Thunderstorm Preparation

Tornadoes are only one of many thunderstorm hazards. Others include:

When a thunderstorm threatens, get inside a home or large building, or inside an all-metal (not convertible) vehicle. Listen to radio, television, or weather-alert radio for National Weather Service bulletins.

Practice the Flash-to-Bang measurement of lightning distance. This is the time from seeing the stroke to hearing the thunder. For each 5-second count, lightning is 1 mile away:

If outdoors... Avoid water. Avoid metal objects such as electric wires, fences, golf clubs, machinery, motors, power tools, railroad tracks, etc. Unsafe places include: tents, golf cars, small open-sided rain shelters, or underneath isolated trees. Avoid hilltops and open spaces. Where possible, find shelter in a building or in a fully-enclosed metal vehicle such as a car, truck, or a van with the windows completely shut. If lightning Is striking nearby you should:

If you're hopelessly isolated in a level field or prairie and you feel your hair stand on end indicating lightning is about to strike... squat low to the ground on the balls of your feet. Place your hands on your knees with your head between them. Make yourself the smallest target possible and minimize your contact with the ground. Do not lie flat on the ground.

If indoors ... Avoid water. Stay away from open doors and windows. Hang up the telephone and take off headsets during lightning storms. Lightning may strike electric and phone lines and induce shocks. Turn off and stay away from appliances, computers, television sets, power tools, etc. Stay inside until the storm is over.

If a nearby person is injured by lightning... give first-aid procedures if you are qualified to do so. An injured person does not carry an electrical charge and can be safely handled.

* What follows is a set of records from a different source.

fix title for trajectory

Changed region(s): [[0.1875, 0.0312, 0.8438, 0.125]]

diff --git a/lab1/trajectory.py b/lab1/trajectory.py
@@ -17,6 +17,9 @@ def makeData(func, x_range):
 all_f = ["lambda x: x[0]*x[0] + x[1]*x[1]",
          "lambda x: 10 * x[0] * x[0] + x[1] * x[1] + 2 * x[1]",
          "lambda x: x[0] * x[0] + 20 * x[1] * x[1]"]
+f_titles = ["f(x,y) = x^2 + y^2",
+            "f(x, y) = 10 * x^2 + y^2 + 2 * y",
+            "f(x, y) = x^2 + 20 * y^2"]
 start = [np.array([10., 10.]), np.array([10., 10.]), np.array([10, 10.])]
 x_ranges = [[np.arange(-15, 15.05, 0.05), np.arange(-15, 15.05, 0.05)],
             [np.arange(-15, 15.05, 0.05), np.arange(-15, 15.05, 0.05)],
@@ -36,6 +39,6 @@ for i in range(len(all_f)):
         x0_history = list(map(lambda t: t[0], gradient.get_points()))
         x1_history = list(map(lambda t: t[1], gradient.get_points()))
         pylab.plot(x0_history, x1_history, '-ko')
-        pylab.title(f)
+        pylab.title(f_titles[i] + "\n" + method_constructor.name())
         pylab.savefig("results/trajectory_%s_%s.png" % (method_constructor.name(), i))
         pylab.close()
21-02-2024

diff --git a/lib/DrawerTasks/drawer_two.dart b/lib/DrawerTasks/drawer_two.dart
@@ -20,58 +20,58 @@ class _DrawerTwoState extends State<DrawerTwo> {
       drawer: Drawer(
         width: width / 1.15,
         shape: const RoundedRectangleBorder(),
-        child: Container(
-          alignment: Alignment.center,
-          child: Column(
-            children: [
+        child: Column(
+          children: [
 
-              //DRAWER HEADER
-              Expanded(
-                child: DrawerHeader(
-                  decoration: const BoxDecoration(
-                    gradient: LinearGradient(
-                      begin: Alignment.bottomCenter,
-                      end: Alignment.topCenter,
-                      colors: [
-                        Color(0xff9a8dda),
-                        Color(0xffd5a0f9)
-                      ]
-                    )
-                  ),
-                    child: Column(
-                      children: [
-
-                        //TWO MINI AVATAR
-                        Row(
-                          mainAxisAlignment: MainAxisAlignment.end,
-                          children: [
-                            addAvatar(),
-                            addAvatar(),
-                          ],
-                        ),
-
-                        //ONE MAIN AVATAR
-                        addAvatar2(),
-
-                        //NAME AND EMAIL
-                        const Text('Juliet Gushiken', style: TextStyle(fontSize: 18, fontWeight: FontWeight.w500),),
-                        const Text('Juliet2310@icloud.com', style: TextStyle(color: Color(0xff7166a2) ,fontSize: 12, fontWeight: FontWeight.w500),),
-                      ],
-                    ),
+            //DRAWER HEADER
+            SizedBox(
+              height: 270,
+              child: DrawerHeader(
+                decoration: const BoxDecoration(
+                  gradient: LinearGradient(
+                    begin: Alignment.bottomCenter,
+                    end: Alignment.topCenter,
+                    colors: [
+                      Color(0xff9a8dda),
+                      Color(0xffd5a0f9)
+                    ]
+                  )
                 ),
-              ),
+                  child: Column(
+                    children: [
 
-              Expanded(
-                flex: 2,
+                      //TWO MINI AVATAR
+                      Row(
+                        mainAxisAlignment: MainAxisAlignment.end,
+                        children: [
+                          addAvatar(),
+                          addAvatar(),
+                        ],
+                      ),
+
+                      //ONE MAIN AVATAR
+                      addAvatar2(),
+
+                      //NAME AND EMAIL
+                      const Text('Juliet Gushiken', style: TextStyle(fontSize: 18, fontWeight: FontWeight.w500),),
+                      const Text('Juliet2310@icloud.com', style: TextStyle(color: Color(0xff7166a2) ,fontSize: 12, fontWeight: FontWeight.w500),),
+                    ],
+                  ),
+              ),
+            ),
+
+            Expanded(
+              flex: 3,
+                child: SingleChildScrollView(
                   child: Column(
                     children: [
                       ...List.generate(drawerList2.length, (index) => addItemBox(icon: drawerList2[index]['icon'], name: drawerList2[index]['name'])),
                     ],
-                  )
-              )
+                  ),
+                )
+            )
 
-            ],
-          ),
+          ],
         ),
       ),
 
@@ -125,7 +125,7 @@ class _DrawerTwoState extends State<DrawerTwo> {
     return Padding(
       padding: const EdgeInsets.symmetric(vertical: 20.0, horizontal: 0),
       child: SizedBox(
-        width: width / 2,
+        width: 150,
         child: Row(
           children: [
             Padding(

In an emergency call or send for help immediately - Call 9 - 1 - 1